(Work order) Please report every line in the entries that contains the string "right".

(Collected data entries)
+--

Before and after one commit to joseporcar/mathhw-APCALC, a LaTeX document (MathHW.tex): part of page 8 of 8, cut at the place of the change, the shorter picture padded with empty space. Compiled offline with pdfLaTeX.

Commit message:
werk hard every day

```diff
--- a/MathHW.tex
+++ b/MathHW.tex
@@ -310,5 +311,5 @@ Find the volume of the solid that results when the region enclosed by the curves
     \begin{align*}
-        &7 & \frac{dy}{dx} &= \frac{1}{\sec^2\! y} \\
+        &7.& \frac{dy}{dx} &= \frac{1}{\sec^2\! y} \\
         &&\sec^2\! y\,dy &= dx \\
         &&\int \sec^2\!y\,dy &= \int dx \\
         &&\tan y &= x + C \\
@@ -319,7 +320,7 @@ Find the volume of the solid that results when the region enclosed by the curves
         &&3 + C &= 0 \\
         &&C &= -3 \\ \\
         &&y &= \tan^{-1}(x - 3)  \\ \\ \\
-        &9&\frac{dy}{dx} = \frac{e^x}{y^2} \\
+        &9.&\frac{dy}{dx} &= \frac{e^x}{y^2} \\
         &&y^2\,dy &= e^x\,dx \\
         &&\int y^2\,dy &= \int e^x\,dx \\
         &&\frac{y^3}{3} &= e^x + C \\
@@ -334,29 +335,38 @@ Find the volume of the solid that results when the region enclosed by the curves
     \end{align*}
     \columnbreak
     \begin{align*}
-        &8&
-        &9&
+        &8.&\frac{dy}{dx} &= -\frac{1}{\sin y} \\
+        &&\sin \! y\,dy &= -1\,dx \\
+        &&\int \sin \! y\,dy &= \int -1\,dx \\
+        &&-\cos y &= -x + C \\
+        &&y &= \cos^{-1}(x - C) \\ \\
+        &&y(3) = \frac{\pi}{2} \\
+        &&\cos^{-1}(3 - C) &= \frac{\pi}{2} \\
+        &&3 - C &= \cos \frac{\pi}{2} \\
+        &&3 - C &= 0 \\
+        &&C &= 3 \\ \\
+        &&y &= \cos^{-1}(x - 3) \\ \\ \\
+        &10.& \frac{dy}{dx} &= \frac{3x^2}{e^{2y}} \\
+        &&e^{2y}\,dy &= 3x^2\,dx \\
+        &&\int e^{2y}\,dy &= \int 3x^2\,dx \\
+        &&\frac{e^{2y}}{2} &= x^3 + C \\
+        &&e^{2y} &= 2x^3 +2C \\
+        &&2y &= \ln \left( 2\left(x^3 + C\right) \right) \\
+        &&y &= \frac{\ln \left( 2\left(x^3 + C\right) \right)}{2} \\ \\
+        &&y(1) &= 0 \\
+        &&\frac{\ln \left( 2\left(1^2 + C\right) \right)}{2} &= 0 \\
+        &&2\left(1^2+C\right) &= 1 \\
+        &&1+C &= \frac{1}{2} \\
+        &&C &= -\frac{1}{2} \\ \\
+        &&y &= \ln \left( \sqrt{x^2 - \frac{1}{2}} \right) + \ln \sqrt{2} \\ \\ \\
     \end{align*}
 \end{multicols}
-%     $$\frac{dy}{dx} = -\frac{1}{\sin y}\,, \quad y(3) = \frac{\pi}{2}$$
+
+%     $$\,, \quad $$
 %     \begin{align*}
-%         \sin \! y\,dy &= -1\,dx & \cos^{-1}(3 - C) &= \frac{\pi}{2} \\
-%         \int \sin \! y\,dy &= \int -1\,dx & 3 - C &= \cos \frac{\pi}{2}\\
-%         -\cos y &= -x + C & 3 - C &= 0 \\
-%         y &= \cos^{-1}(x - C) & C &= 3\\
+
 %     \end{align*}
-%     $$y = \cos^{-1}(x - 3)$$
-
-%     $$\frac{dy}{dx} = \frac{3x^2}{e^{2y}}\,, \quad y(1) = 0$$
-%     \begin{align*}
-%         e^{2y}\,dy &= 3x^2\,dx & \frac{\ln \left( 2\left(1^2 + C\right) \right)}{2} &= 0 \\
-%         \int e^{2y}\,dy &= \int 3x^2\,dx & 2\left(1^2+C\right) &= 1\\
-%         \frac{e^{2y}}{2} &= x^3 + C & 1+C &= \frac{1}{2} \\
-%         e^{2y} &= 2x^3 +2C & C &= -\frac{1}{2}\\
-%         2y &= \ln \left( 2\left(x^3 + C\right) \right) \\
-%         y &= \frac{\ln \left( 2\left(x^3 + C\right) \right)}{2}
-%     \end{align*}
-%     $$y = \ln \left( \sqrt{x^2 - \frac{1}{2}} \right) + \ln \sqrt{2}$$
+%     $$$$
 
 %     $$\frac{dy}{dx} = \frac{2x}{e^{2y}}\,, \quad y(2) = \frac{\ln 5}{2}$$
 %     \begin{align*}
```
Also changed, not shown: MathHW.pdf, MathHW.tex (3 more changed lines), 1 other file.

+--

(Answer space)
+        &&2y &= \ln \left( 2\left(x^3 + C\right) \right) \\
+        &&y &= \frac{\ln \left( 2\left(x^3 + C\right) \right)}{2} \\ \\
+        &&\frac{\ln \left( 2\left(1^2 + C\right) \right)}{2} &= 0 \\
+        &&2\left(1^2+C\right) &= 1 \\
+        &&y &= \ln \left( \sqrt{x^2 - \frac{1}{2}} \right) + \ln \sqrt{2} \\ \\ \\
-%         e^{2y}\,dy &= 3x^2\,dx & \frac{\ln \left( 2\left(1^2 + C\right) \right)}{2} &= 0 \\
-%         \int e^{2y}\,dy &= \int 3x^2\,dx & 2\left(1^2+C\right) &= 1\\
-%         2y &= \ln \left( 2\left(x^3 + C\right) \right) \\
-%         y &= \frac{\ln \left( 2\left(x^3 + C\right) \right)}{2}
-%     $$y = \ln \left( \sqrt{x^2 - \frac{1}{2}} \right) + \ln \sqrt{2}$$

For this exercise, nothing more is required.